UNICEF Malawi's New Year Message

Unicef Malawi

In 2021, amid the global COVID-19 pandemic which has affected economies, health systems, education and other services, UNICEF maintained its strong and strategic support to the Government of Malawi in ensuring continued access to lifesaving interventions and essential services for women and children. UNICEF Malawi Representative Rudolf Schwenk looks back at some of the highlights of 2021 and prospects for 2022.

Over the past 12 months, UNICEF supported the provision of maternal, newborn and infant health and nutrition services as well as access to education and child protection services across the country. As a result, the neonatal mortality rate declined from 35 to 26 deaths per 1,000 live births while infant mortality rate declined from 42 to 40 deaths per 1,000 live births.

UNICEF’s contribution to systems strengthening for long lasting impacts was also evident in the high rate of deliveries at health facilities which is at 92 per cent. This was largely due to the institution of Quality Improvement Teams at all levels of health delivery systems. 
Additionally, stunting has declined from 37 per cent to 35 per cent and the minimum acceptable diet for children under five has improved from 30 per cent to 39 per cent. Over 600,000 children were protected from diseases like measles and pneumonia under the routine immunisation programme.

The arrival of the first batch of COVID-19 vaccines in Malawi in March 2021 was an important milestone in the fight against the COVID-19 pandemic. UNICEF has played a central role in the delivery of COVID-19 vaccines and supplies, through the COVAX facility and together with WHO and other partners.

Over one million people have been vaccinated to date and we are supporting the Ministry of Health’s COVID-19 express vaccination exercise which has helped bring COVID-19 vaccines to more people. In collaboration with various key partners- the Government of Malawi, development partners, UN agencies, NGOs and communities, UNICEF helped to keep over 2.4 million children in school through the provision of integrated services such as water, sanitation and hygiene (WASH), nutrition, scholarships, and school furniture.

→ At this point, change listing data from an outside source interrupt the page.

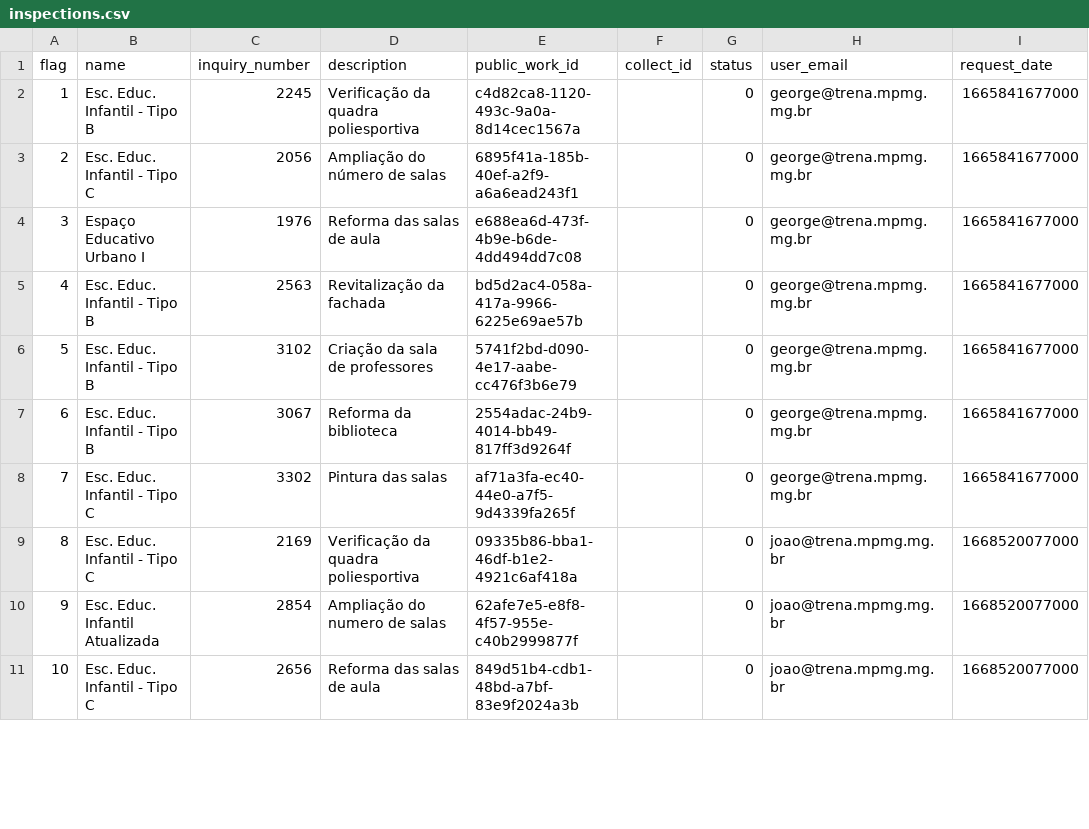
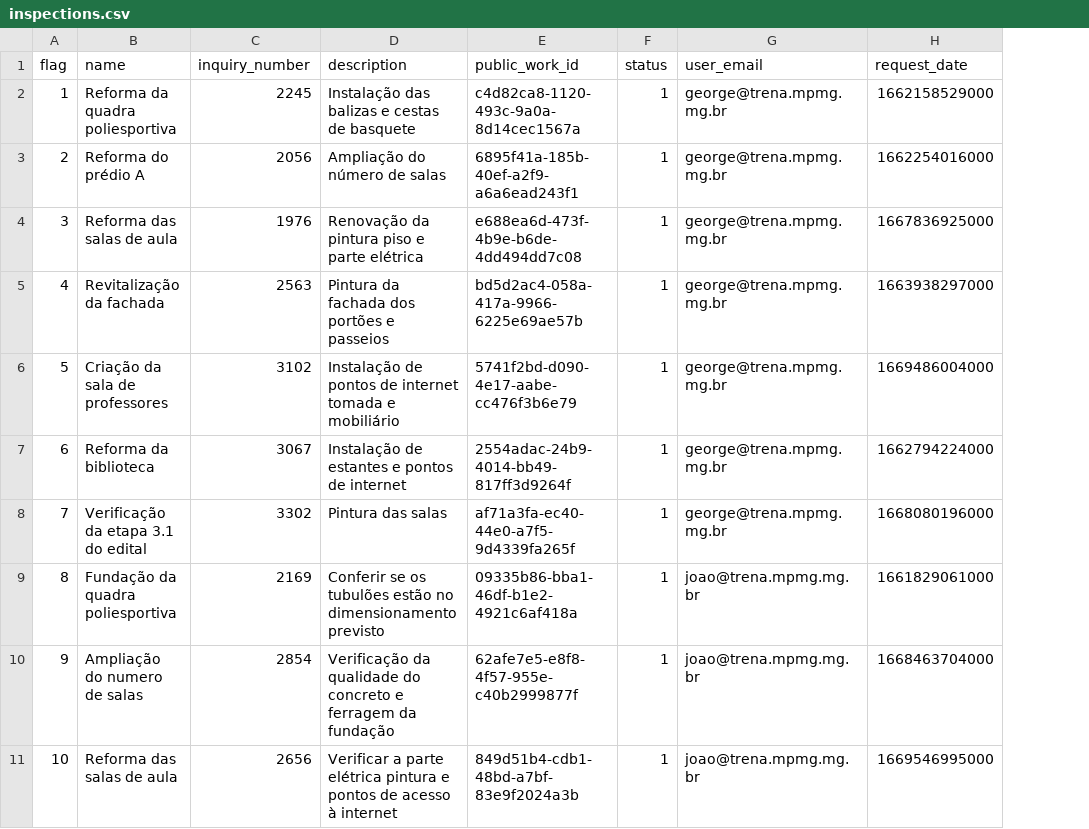
Before and after one commit to MPMG-DCC-UFMG/F05-Mobile-backend, a CSV file: initial_data/inspections/inspections.csv, drawn as a sheet; only a part is shown; removed rows and columns are numbered as before the commit, all else as after; the diff covers the shown part only; the diff names each change by its address in the sheet, - before the commit and + after, or states it on an @@ line.

Commit message:
More realistic input data, and field consistency

```diff
--- a/initial_data/inspections/inspections.csv
+++ b/initial_data/inspections/inspections.csv
-column F (collect_id), empty
-B2 (name): Esc. Educ. Infantil - Tipo B
+B2 (name): Reforma da quadra poliesportiva
-D2 (description): Verificação da quadra poliesportiva
+D2 (description): Instalação das balizas e cestas de basquete
-F2:F11 (status): 0
+F2:F11 (status): 1
-H2 (request_date): 1665841677000
+H2 (request_date): 1662158529000
-B3 (name): Esc. Educ. Infantil - Tipo C
+B3 (name): Reforma do prédio A
-H3 (request_date): 1665841677000
+H3 (request_date): 1662254016000
-B4 (name): Espaço Educativo Urbano I
+B4 (name): Reforma das salas de aula
-D4 (description): Reforma das salas de aula
+D4 (description): Renovação da pintura piso e parte elétrica
-H4 (request_date): 1665841677000
+H4 (request_date): 1667836925000
-B5 (name): Esc. Educ. Infantil - Tipo B
+B5 (name): Revitalização da fachada
-D5 (description): Revitalização da fachada
+D5 (description): Pintura da fachada dos portões e passeios
-H5 (request_date): 1665841677000
+H5 (request_date): 1663938297000
-B6 (name): Esc. Educ. Infantil - Tipo B
+B6 (name): Criação da sala de professores
-D6 (description): Criação da sala de professores
+D6 (description): Instalação de pontos de internet tomada e mobiliário
-H6 (request_date): 1665841677000
+H6 (request_date): 1669486004000
-B7 (name): Esc. Educ. Infantil - Tipo B
+B7 (name): Reforma da biblioteca
-D7 (description): Reforma da biblioteca
+D7 (description): Instalação de estantes e pontos de internet
-H7 (request_date): 1665841677000
+H7 (request_date): 1662794224000
-B8 (name): Esc. Educ. Infantil - Tipo C
+B8 (name): Verificação da etapa 3.1 do edital
-H8 (request_date): 1665841677000
+H8 (request_date): 1668080196000
-B9 (name): Esc. Educ. Infantil - Tipo C
+B9 (name): Fundação da quadra poliesportiva
-D9 (description): Verificação da quadra poliesportiva
+D9 (description): Conferir se os tubulões estão no dimensionamento previsto
-H9 (request_date): 1668520077000
+H9 (request_date): 1661829061000
-B10 (name): Esc. Educ. Infantil Atualizada
+B10 (name): Ampliação do numero de salas
-D10 (description): Ampliação do numero de salas
+D10 (description): Verificação da qualidade do concreto e ferragem da fundação
-H10 (request_date): 1668520077000
+H10 (request_date): 1668463704000
-B11 (name): Esc. Educ. Infantil - Tipo C
+B11 (name): Reforma das salas de aula
-D11 (description): Reforma das salas de aula
+D11 (description): Verificar a parte elétrica pintura e pontos de acesso à internet
-H11 (request_date): 1668520077000
+H11 (request_date): 1669546995000
```
Also changed, not shown: 2 added rows and 15 edited cells elsewhere in this file, initial_data/public_work/obras.csv, 2 other files.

As part of a joint UN project, UNICEF constructed three girls’ hostels under the Spotlight Initiative at a total cost of approximately US$ 1 million. We renovated Mpondamwala primary school in Lilongwe, also constructing news classrooms, teachers’ house, library and toilets.  In addition, we supported the installation of solar power in 20 health facilities and 20 Teacher’s Development Centres.

Over 600,000 children benefitted from the Government’s Social Cash Transfer Programme (SCTP), which UNICEF supports. This enabled them to stay in school and buy food and other necessities. We also supported the Government of Malawi to develop new urban cash transfer interventions to mitigate the socio-economic impacts of COVID-19 on vulnerable populations, which benefitted over 300,000 children across the country in urban settings.
UNICEF supported the installation of 14 solar-powered water supply systems in schools, communities and health centres. We also worked with the Northern Region Water Board to procure and install 283 prepaid water meters at water kiosks in low-income urban areas helping to sustain access to safe water by disadvantaged communities.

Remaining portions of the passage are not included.